WHAT TO PRODUCE -> Return all entries word for word, but drop any images.
====== DATASET RECORDS ======
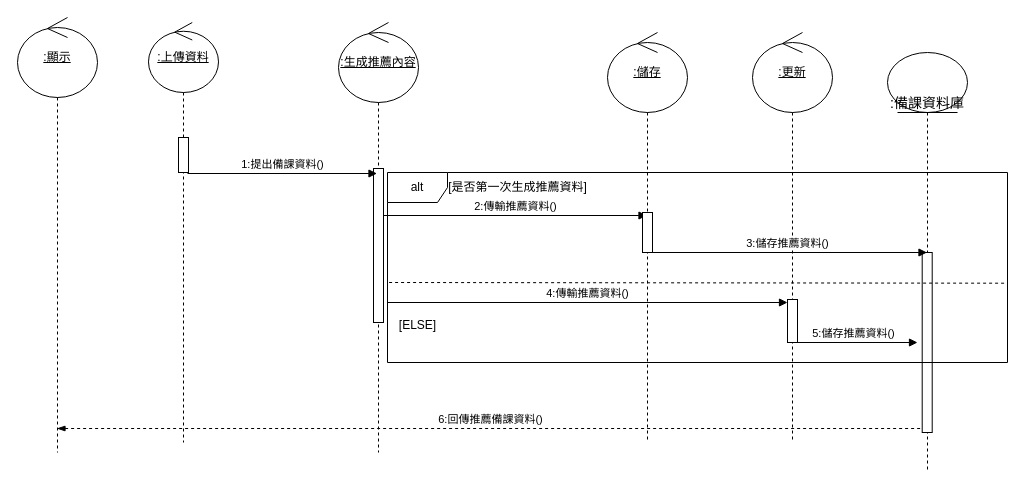
Above: page "老師身分" (1 of 2) of 循序圖(建議資料).drawio in Kevincheng0804/System-analysis (draw.io), before the change. Source tidied: cells renumbered, new cells numbered last; positions are measured from the earlier drawing's top-left corner, leaving out a move shared by most shapes. Both pictures are drawn from the tidied source at 100%, with x=0, y=0 at pixel (17, 17).
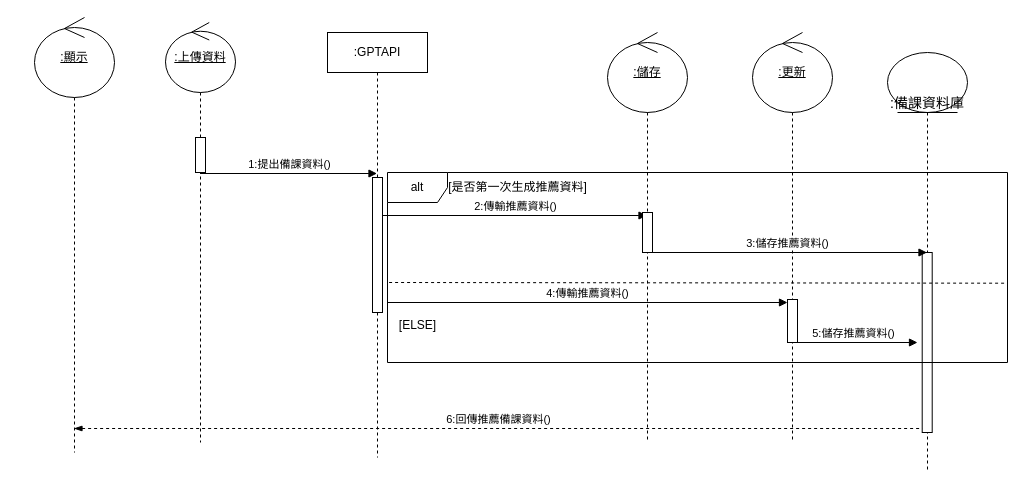
Above is the later version.

Change to the diagram source:
```diff
@@
     <mxCell id="2" value="&lt;u&gt;:上傳資料&lt;/u&gt;" style="shape=umlLifeline;perimeter=lifelinePerimeter;whiteSpace=wrap;html=1;outlineConnect=0;portConstraint=eastwest;newEdgeStyle={&quot;curved&quot;:0,&quot;rounded&quot;:0};participant=umlControl;size=70;" parent="1" vertex="1">
-      <mxGeometry x="131" y="5" width="70" height="420" as="geometry" />
+      <mxGeometry x="148" y="5" width="70" height="420" as="geometry" />
     </mxCell>
@@
-    <mxCell id="4" value="&lt;u&gt;:生成推薦內容&lt;/u&gt;" style="shape=umlLifeline;perimeter=lifelinePerimeter;whiteSpace=wrap;html=1;newEdgeStyle={&quot;curved&quot;:0,&quot;rounded&quot;:0};participant=umlControl;size=80;" parent="1" vertex="1">
-      <mxGeometry x="321" y="5" width="80" height="430" as="geometry" />
-    </mxCell>
-    <mxCell id="5" style="html=1;perimeter=orthogonalPerimeter;targetShapes=umlLifeline;newEdgeStyle={&quot;curved&quot;:0,&quot;rounded&quot;:0};" parent="4" vertex="1">
-      <mxGeometry x="35" y="146" width="10" height="154" as="geometry" />
-    </mxCell>
-    <mxCell id="6" value="1:提出備課資料()" style="html=1;verticalAlign=bottom;startArrow=none;startFill=0;endArrow=block;startSize=8;" parent="1" edge="1">
+    <mxCell id="6" value="1:提出備課資料()" style="html=1;verticalAlign=bottom;startArrow=none;startFill=0;endArrow=block;startSize=8;" parent="1" edge="1" source="2">
       <mxGeometry relative="1" as="geometry">
-        <mxPoint x="170" y="156" as="sourcePoint" />
         <mxPoint x="359.5" y="156" as="targetPoint" />
       </mxGeometry>
     </mxCell>
@@
     <mxCell id="20" value="&lt;u&gt;:顯示&lt;/u&gt;" style="shape=umlLifeline;perimeter=lifelinePerimeter;whiteSpace=wrap;html=1;outlineConnect=0;portConstraint=eastwest;newEdgeStyle={&quot;curved&quot;:0,&quot;rounded&quot;:0};participant=umlControl;size=80;" parent="1" vertex="1">
-      <mxGeometry width="80" height="435" as="geometry" />
+      <mxGeometry x="17" width="80" height="435" as="geometry" />
     </mxCell>
@@
+    <mxCell id="23" value=":GPTAPI" style="shape=umlLifeline;perimeter=lifelinePerimeter;whiteSpace=wrap;html=1;newEdgeStyle={&quot;curved&quot;:0,&quot;rounded&quot;:0};" parent="1" vertex="1">
+      <mxGeometry x="310" y="15" width="100" height="425" as="geometry" />
+    </mxCell>
+    <mxCell id="24" style="html=1;perimeter=orthogonalPerimeter;targetShapes=umlLifeline;newEdgeStyle={&quot;curved&quot;:0,&quot;rounded&quot;:0};" parent="23" vertex="1">
+      <mxGeometry x="45" y="145" width="10" height="135" as="geometry" />
+    </mxCell>
```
======
TASK SOLUTION ->
Above: page "老師身分" (1 of 2) of 循序圖(建議資料).drawio in Kevincheng0804/System-analysis (draw.io), before the change. Source tidied: cells renumbered, new cells numbered last; positions are measured from the earlier drawing's top-left corner, leaving out a move shared by most shapes. Both pictures are drawn from the tidied source at 100%, with x=0, y=0 at pixel (17, 17).
Above is the later version.

Change to the diagram source:
```diff
@@
     <mxCell id="2" value="&lt;u&gt;:上傳資料&lt;/u&gt;" style="shape=umlLifeline;perimeter=lifelinePerimeter;whiteSpace=wrap;html=1;outlineConnect=0;portConstraint=eastwest;newEdgeStyle={&quot;curved&quot;:0,&quot;rounded&quot;:0};participant=umlControl;size=70;" parent="1" vertex="1">
-      <mxGeometry x="131" y="5" width="70" height="420" as="geometry" />
+      <mxGeometry x="148" y="5" width="70" height="420" as="geometry" />
     </mxCell>
@@
-    <mxCell id="4" value="&lt;u&gt;:生成推薦內容&lt;/u&gt;" style="shape=umlLifeline;perimeter=lifelinePerimeter;whiteSpace=wrap;html=1;newEdgeStyle={&quot;curved&quot;:0,&quot;rounded&quot;:0};participant=umlControl;size=80;" parent="1" vertex="1">
-      <mxGeometry x="321" y="5" width="80" height="430" as="geometry" />
-    </mxCell>
-    <mxCell id="5" style="html=1;perimeter=orthogonalPerimeter;targetShapes=umlLifeline;newEdgeStyle={&quot;curved&quot;:0,&quot;rounded&quot;:0};" parent="4" vertex="1">
-      <mxGeometry x="35" y="146" width="10" height="154" as="geometry" />
-    </mxCell>
-    <mxCell id="6" value="1:提出備課資料()" style="html=1;verticalAlign=bottom;startArrow=none;startFill=0;endArrow=block;startSize=8;" parent="1" edge="1">
+    <mxCell id="6" value="1:提出備課資料()" style="html=1;verticalAlign=bottom;startArrow=none;startFill=0;endArrow=block;startSize=8;" parent="1" edge="1" source="2">
       <mxGeometry relative="1" as="geometry">
-        <mxPoint x="170" y="156" as="sourcePoint" />
         <mxPoint x="359.5" y="156" as="targetPoint" />
       </mxGeometry>
     </mxCell>
@@
     <mxCell id="20" value="&lt;u&gt;:顯示&lt;/u&gt;" style="shape=umlLifeline;perimeter=lifelinePerimeter;whiteSpace=wrap;html=1;outlineConnect=0;portConstraint=eastwest;newEdgeStyle={&quot;curved&quot;:0,&quot;rounded&quot;:0};participant=umlControl;size=80;" parent="1" vertex="1">
-      <mxGeometry width="80" height="435" as="geometry" />
+      <mxGeometry x="17" width="80" height="435" as="geometry" />
     </mxCell>
@@
+    <mxCell id="23" value=":GPTAPI" style="shape=umlLifeline;perimeter=lifelinePerimeter;whiteSpace=wrap;html=1;newEdgeStyle={&quot;curved&quot;:0,&quot;rounded&quot;:0};" parent="1" vertex="1">
+      <mxGeometry x="310" y="15" width="100" height="425" as="geometry" />
+    </mxCell>
+    <mxCell id="24" style="html=1;perimeter=orthogonalPerimeter;targetShapes=umlLifeline;newEdgeStyle={&quot;curved&quot;:0,&quot;rounded&quot;:0};" parent="23" vertex="1">
+      <mxGeometry x="45" y="145" width="10" height="135" as="geometry" />
+    </mxCell>
```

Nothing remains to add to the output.